I think much of this article could be merged with Khazad-dûm, and only the following essentials be left/mentioned here:
- Start with "the main article is at Kh-D"
- Use of the term (after Durin's Bane)
- By Dwarves (did Khuzdul have a term for it? Balin's tomb calls it Kh-D, but Moria in Westron).
- In "Westron" (same as above:to what degree did Westron speakers refer to it, rather than translations?
- Appearance on the Doors of Durin: I've seen the following theories (doors pre-date name!)
- Error by JRRT?
- Emendation by Gandalf as he red up the text?
- Emendation by Frodo, who did not know Khuzdul?
- Emendation by some later Gondorian scribe (Findegil?) because the term Kh-D wasn't used in Gondor?

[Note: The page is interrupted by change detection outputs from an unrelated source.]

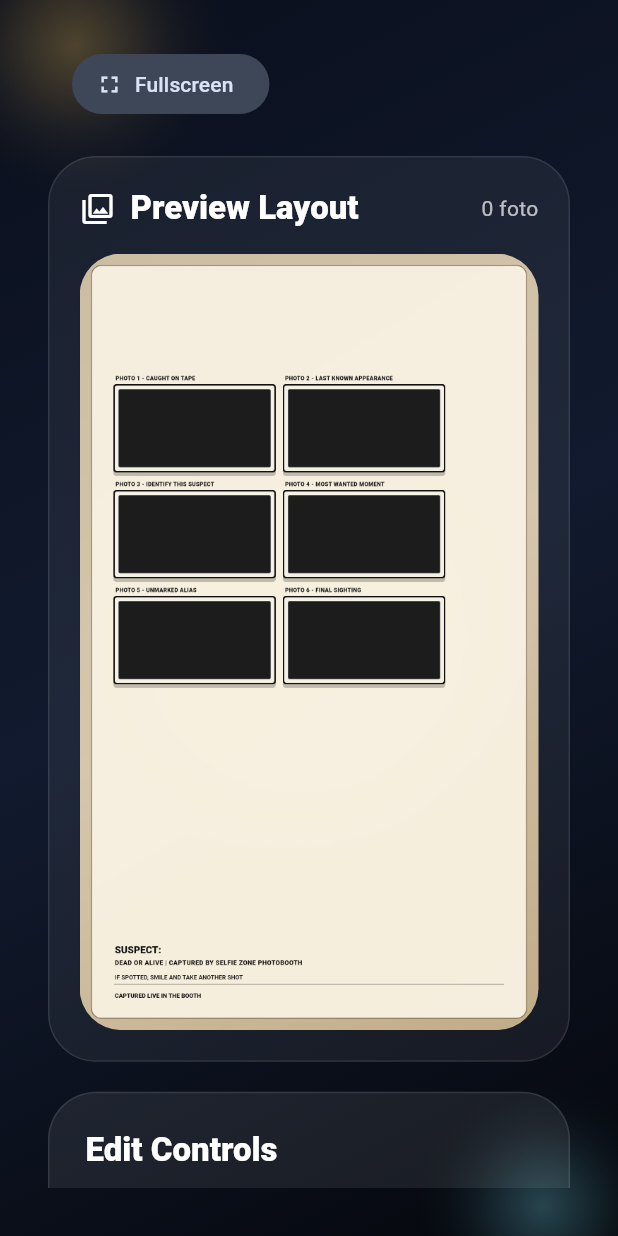
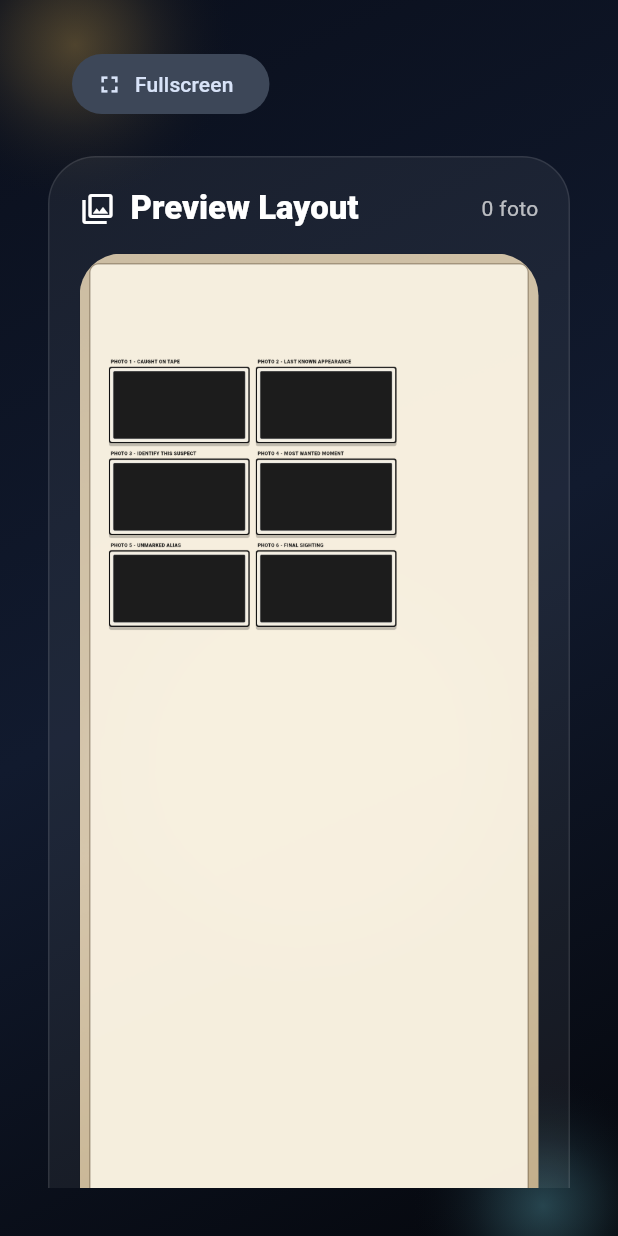
Before and after one commit to Drissha/photo_1, a Flutter app: the EditPage screen opened directly with empty values, on a phone screen of 412 x 824 dp. Run offline on Flutter 3.47's test engine with Material 3 defaults, Android fonts, the phone set to English and light mode, and no system bars; our stand-ins replace camera, file_picker, logger, nested, shared_preferences; missing offline and left inert: camera_desktop, window_manager; accounts and stored records are empty.

Commit message:
edit layout photo

```diff
--- a/lib/pages/edit_page.dart
+++ b/lib/pages/edit_page.dart
@@ -447,7 +447,7 @@ try {
     List<ui.Image> photos,
     Paint tonePaint,
   ) {
-    final outerRect = Rect.fromLTWH(0, 0, spec.width.toDouble(), spec.height.toDouble());
+    final outerRect = Rect.fromLTWH(0, 0,  spec.width.toDouble(), spec.height.toDouble());
     final paperRect = Rect.fromLTWH(
       34,
       34,
@@ -747,25 +747,25 @@ try {
     switch (count) {
       case 1:
         return [
-          Rect.fromLTWH(paperLeft + 72, 220, paperWidth - 200, 760),
+          Rect.fromLTWH(paperLeft + 72, 500, paperWidth - 200, 860),
         ];
       case 2:
         return [
-          Rect.fromLTWH(paperLeft, 400, paperWidth, 380),
-          Rect.fromLTWH(paperLeft, 860, paperWidth, 380),
+          Rect.fromLTWH(paperLeft, 500, paperWidth, 700),
+          Rect.fromLTWH(paperLeft, 1200, paperWidth, 700),
         ];
       case 3:
         return [
-          Rect.fromLTWH(paperLeft, 380, paperWidth, 250),
-          Rect.fromLTWH(paperLeft, 690, paperWidth, 250),
-          Rect.fromLTWH(paperLeft, 1000, paperWidth, 250),
+          Rect.fromLTWH(paperLeft, 510, paperWidth, 590),
+          Rect.fromLTWH(paperLeft, 1140, paperWidth, 590),
+          Rect.fromLTWH(paperLeft, 1770, paperWidth, 590),
         ];
       case 4:
         return [
-          Rect.fromLTWH(paperLeft, 390, 460, 320),
-          Rect.fromLTWH(paperLeft + 480, 390, 460, 320),
-          Rect.fromLTWH(paperLeft, 790, 460, 320),
-          Rect.fromLTWH(paperLeft + 480, 790, 460, 320),
+          Rect.fromLTWH(paperLeft, 250, 460, 520),
+          Rect.fromLTWH(paperLeft + 480, 250, 460, 520),
+          Rect.fromLTWH(paperLeft, 920, 460, 520),
+          Rect.fromLTWH(paperLeft + 480, 920, 460, 520),
         ];
       case 6:
       default:
@@ -783,14 +783,14 @@ try {
   List<Rect> _landscapePosterPhotoRects(_LayoutExportSpec spec) {
     final count = widget.photoPaths.length;
     final paperLeft = 88.0;
-    final top = 200.0;
+    final top = 150.0;
     final paperWidth = spec.width.toDouble() - 176;
-    final gap = 24.0;
+    final gap = 54.0;
 
     final cols = count <= 4 ? 2 : 3;
     final rows = 2;
     final cardWidth = (paperWidth - gap * (cols - 1)) / cols;
-    final availableHeight = spec.height.toDouble() - top - 220;
+    final availableHeight = spec.height.toDouble() - top - 200;
     final cardHeight = (availableHeight - gap * (rows - 1)) / rows;
 
     return List.generate(math.min(count, cols * rows), (index) {
@@ -800,7 +800,7 @@ try {
         paperLeft + col * (cardWidth + gap),
         top + row * (cardHeight + gap),
         cardWidth,
-        cardHeight,
+        850,
       );
     });
   }
@@ -2576,8 +2576,8 @@ class _LayoutExportSpec {
     final isWantedPoster = layout == _EditLayout.wantedPoster;
 
     return _LayoutExportSpec(
-      width: isLandscapePoster ? 2200 : 1300,
-      height: isLandscapePoster ? 1300 : 2200,
+      width: isLandscapePoster ? 3300 : 1500,
+      height: isLandscapePoster ? 2000 : 3300,
       margin: 20,
       headerHeight: isLandscapePoster ? 40 : 90,
       footerHeight: isWantedPoster
@@ -2588,6 +2588,8 @@ class _LayoutExportSpec {
     );
   }
 }
+
+
 
 enum _EditLayout {
   grid,
```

- Very unlikely: someone changed the writing on the doors
- mention the different translations:
- Black Gulf (Return o/t shadow?)

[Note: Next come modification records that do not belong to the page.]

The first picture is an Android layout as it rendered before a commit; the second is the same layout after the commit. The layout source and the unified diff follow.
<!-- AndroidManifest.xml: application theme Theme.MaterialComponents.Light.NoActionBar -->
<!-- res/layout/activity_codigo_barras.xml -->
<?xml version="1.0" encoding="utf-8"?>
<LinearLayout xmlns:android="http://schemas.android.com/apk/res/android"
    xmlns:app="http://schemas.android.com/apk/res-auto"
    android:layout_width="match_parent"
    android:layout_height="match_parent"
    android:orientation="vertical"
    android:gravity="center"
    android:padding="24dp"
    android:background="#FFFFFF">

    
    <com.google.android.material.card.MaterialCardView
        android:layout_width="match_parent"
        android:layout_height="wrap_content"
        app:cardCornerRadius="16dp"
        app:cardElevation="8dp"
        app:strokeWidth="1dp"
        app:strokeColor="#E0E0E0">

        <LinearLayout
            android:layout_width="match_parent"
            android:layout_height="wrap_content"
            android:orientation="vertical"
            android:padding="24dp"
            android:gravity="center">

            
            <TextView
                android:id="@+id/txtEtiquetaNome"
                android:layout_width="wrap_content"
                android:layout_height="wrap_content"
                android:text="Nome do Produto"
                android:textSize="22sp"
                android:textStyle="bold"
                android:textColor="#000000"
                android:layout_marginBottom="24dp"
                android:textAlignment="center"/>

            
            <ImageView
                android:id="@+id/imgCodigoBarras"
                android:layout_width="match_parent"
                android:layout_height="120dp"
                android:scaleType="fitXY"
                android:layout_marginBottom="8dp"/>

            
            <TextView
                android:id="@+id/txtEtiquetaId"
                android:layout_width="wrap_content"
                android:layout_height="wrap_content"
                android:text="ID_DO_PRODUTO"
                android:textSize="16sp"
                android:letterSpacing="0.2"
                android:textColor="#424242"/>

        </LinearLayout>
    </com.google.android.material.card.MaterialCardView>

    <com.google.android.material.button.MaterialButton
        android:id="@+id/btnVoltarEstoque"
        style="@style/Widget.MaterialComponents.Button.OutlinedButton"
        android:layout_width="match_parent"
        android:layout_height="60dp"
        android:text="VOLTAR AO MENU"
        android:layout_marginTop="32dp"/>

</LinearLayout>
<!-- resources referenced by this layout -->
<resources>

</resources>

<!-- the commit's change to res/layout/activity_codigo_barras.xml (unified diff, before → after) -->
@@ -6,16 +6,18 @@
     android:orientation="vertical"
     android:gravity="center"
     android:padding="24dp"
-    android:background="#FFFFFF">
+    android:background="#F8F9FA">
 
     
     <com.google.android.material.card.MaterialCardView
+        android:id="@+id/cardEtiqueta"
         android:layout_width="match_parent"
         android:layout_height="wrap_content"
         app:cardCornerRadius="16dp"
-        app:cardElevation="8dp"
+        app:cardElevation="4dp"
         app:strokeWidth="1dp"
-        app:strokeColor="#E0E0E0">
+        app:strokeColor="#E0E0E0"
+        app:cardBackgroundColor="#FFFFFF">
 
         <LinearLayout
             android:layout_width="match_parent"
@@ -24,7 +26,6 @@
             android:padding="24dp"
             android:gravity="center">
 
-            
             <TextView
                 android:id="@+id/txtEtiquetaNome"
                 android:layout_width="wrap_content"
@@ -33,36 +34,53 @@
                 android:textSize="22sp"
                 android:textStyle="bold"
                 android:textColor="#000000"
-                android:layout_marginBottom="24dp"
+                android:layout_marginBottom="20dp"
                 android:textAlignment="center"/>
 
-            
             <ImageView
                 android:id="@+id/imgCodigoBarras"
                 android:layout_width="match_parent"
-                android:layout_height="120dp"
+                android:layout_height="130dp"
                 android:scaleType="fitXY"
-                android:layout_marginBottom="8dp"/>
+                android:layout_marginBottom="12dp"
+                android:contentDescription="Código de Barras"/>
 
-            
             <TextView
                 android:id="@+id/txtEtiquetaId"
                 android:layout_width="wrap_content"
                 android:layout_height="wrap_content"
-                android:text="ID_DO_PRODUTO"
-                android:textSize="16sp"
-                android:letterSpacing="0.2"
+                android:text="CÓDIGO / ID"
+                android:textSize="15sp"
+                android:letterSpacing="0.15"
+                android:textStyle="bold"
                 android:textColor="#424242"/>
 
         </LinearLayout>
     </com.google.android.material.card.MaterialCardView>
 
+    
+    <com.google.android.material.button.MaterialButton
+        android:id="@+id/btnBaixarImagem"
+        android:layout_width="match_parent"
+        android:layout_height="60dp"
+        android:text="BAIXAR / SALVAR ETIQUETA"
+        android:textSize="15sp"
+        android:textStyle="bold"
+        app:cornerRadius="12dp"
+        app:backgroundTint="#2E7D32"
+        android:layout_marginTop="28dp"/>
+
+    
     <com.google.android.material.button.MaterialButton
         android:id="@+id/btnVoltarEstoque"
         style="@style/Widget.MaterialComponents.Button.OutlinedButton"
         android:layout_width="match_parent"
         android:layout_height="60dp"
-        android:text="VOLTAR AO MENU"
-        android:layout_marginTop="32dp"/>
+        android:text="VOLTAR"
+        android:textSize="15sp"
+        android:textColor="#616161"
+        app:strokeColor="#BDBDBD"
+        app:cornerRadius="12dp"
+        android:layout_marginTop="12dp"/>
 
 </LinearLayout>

- Black Pit (?)
- Black Chasm (Etym?)
- Inspiration of the name: somewhere in the Letters, JRRT mentions Soria Moria Castle. Perhaps with a "History of the name", first mentioned in The Hobbit
- a see also: Moria (computer game)
I'd love to do this myself, but I lack time at the moment. Maybe any of the Dwarf lovers here would like to do it? -- Ederchil 14:01, 15 April 2008 (EDT)
 King of Khazad-dûm during Last Alliance
I've noticed here and in other articles on Tolkien Gateway that Durin IV is given as the King of Khazad-Dum during the War of the Last Alliance. Is there citation in-canon for that? I've only ever seen approximate dates given for the reigns of Durin III and VI (of the Longbeard rulers who took the name Durin). Corsair Caruso 17:29, 27 September 2013 (UTC)
- No. I think it's fanon. --Mith (Talk/Contribs/Edits) 11:04, 29 September 2013 (UTC)
 Khazad-dûm renamed Moria
There seems to be a general agreement about the fact that the mines were only called Moria after the awakening of the Balrog, and that the script in the Doors of Durin that says "Moria" is thus an error. However, is there really any place where Tolkien says that the name Moria belongs only to the Third Age? I can't find anything that suggests so. Only this passage in The Silmarillion: "Greatest of all the mansions of the Dwarves was Khazad-dûm, the Dwarrowdelf, Hadhodrond in the Elvish tongue, that was afterwards in the days of its darkness called Moria." But this belongs to the chapter called "Of the Sindar" which is, I think, an editorial addition by C. Tolkien. —Unsigned comment by 184.108.40.206 (talk • contribs).
- Source? --Ederchil (Talk/Contribs/Edits) 23:13, 22 February 2014 (UTC)
- Yes, I meant, is there any source that says that the name "Moria" was given to the mines after the appearance of the Balrog? The Silmarillion only says "in the days of its darkness", but this could mean also after the war in Eregion, when they shut the mines. —Unsigned comment by 220.127.116.11 (talk • contribs).
 Rename page to "Khazad-dûm"?
- Most people will probably know it first as Moria, since that's what it's primarily called in the books and movies. Plus, Khazad-dûm already redirects to Moria. What benefits to accuracy or usability would readers get from making this change? --Mord 02:03, 28 November 2020 (UTC)
- I agree with Mord. I also think that most readers will know it primarily or only as Moria, because that is the name that is used most often in the narrative of The Lord o the Rings and in the films. --Akhorahil 12:57, 28 November 2020 (UTC)
- I just want to add, that its been discussed quite lengthy years ago to keep the subject name under Moria. Recently there was a redirect edit but was reverted later, so this stance remains in perpetuity until further notice.Gaetano 00:00, 4 December 2020 (UTC)